:: Extracted entries ::

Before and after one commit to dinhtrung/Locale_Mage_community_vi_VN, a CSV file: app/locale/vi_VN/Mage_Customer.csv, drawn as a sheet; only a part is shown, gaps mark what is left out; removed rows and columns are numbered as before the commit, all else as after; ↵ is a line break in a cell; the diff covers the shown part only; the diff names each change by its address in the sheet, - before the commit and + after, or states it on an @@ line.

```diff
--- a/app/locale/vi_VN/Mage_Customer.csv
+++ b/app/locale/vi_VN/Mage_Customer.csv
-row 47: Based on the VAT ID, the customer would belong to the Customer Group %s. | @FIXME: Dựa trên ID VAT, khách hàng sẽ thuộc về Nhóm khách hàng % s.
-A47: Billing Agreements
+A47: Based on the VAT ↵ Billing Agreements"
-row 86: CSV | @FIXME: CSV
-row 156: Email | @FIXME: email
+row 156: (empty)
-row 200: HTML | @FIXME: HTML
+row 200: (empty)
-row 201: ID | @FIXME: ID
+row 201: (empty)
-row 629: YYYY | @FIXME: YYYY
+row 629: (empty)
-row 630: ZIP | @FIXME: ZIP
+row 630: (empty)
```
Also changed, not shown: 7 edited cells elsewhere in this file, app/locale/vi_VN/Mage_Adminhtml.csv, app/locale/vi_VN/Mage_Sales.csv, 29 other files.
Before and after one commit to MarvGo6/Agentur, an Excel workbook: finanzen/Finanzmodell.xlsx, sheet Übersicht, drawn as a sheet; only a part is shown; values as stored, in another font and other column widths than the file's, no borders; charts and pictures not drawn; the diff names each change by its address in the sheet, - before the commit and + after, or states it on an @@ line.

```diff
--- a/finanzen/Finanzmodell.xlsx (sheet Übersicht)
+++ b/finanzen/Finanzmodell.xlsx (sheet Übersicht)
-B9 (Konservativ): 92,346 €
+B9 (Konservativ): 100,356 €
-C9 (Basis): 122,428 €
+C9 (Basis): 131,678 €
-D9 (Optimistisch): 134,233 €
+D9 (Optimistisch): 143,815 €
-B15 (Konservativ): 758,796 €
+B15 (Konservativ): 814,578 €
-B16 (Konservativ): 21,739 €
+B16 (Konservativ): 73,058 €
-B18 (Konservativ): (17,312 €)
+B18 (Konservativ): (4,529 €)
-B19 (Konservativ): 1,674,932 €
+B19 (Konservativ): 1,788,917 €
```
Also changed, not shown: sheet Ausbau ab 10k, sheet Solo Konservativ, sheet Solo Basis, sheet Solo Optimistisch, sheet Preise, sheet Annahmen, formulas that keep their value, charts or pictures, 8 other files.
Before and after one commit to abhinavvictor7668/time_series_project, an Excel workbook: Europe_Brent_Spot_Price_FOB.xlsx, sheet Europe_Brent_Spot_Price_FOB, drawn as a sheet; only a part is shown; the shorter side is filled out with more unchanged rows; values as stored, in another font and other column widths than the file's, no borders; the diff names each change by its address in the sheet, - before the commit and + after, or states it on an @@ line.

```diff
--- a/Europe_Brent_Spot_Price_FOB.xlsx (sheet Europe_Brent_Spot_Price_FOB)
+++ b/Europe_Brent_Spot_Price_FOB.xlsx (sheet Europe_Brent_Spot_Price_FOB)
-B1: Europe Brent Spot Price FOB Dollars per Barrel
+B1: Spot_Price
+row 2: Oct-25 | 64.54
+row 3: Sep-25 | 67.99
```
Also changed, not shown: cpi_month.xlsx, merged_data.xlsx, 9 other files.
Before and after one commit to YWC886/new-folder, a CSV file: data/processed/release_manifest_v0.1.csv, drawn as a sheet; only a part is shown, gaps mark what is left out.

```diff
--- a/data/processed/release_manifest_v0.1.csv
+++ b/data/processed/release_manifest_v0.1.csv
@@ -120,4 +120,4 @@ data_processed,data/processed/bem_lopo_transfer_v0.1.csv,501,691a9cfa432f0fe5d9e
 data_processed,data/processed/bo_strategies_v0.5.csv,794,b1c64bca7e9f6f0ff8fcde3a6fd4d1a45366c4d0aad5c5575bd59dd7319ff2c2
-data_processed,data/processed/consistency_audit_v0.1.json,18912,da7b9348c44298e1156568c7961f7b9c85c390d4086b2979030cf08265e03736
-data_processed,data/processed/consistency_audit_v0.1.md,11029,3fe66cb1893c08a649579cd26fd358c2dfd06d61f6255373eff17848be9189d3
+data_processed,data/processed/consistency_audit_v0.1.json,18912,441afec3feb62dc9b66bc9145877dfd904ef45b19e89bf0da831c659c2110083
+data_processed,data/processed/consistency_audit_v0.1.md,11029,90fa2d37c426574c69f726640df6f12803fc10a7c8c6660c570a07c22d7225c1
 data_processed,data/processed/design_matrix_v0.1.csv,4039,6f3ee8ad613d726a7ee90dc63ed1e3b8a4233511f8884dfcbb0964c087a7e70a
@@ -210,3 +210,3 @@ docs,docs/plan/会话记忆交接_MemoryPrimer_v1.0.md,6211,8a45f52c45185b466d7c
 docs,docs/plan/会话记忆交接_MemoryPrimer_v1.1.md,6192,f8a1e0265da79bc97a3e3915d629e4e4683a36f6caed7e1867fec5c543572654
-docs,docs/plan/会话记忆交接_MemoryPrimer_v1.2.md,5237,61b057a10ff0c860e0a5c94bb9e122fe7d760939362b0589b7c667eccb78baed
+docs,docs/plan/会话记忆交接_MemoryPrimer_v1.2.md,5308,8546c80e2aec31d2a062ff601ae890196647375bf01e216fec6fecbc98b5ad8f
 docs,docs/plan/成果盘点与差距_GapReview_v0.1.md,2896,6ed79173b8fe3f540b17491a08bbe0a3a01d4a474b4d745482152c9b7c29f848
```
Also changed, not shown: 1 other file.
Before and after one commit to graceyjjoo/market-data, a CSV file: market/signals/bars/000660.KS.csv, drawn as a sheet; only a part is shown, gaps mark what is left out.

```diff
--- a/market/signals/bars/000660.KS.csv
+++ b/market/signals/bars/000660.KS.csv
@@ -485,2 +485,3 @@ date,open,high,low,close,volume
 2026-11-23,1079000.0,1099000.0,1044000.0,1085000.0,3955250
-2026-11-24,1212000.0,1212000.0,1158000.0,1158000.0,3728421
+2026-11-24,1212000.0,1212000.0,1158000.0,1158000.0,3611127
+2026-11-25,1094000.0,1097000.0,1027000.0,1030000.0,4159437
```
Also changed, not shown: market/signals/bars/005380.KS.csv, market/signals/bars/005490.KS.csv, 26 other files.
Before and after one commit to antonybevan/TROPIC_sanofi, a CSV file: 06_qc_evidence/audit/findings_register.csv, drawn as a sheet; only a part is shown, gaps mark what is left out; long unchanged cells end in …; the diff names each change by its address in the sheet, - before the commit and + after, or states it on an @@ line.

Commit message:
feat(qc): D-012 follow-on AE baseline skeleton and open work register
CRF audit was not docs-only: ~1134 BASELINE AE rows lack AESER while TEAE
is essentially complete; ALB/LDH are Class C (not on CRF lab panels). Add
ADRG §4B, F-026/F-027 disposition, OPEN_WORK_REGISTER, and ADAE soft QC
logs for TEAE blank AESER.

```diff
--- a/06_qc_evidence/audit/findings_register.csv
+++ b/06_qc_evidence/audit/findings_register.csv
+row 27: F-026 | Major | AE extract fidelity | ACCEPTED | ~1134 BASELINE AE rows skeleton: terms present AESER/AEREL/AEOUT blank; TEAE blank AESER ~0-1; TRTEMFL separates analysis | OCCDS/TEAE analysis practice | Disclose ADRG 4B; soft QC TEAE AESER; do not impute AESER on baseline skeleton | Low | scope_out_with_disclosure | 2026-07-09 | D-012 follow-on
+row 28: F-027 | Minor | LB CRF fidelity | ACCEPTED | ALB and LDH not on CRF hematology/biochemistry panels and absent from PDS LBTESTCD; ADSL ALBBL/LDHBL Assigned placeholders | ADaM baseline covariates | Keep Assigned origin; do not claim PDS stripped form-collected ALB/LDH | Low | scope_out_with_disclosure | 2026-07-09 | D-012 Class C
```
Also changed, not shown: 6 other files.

:::

● Exercise details
Only a number is expected: the count of lines in the entries that include the string "signals".

● Answer space
4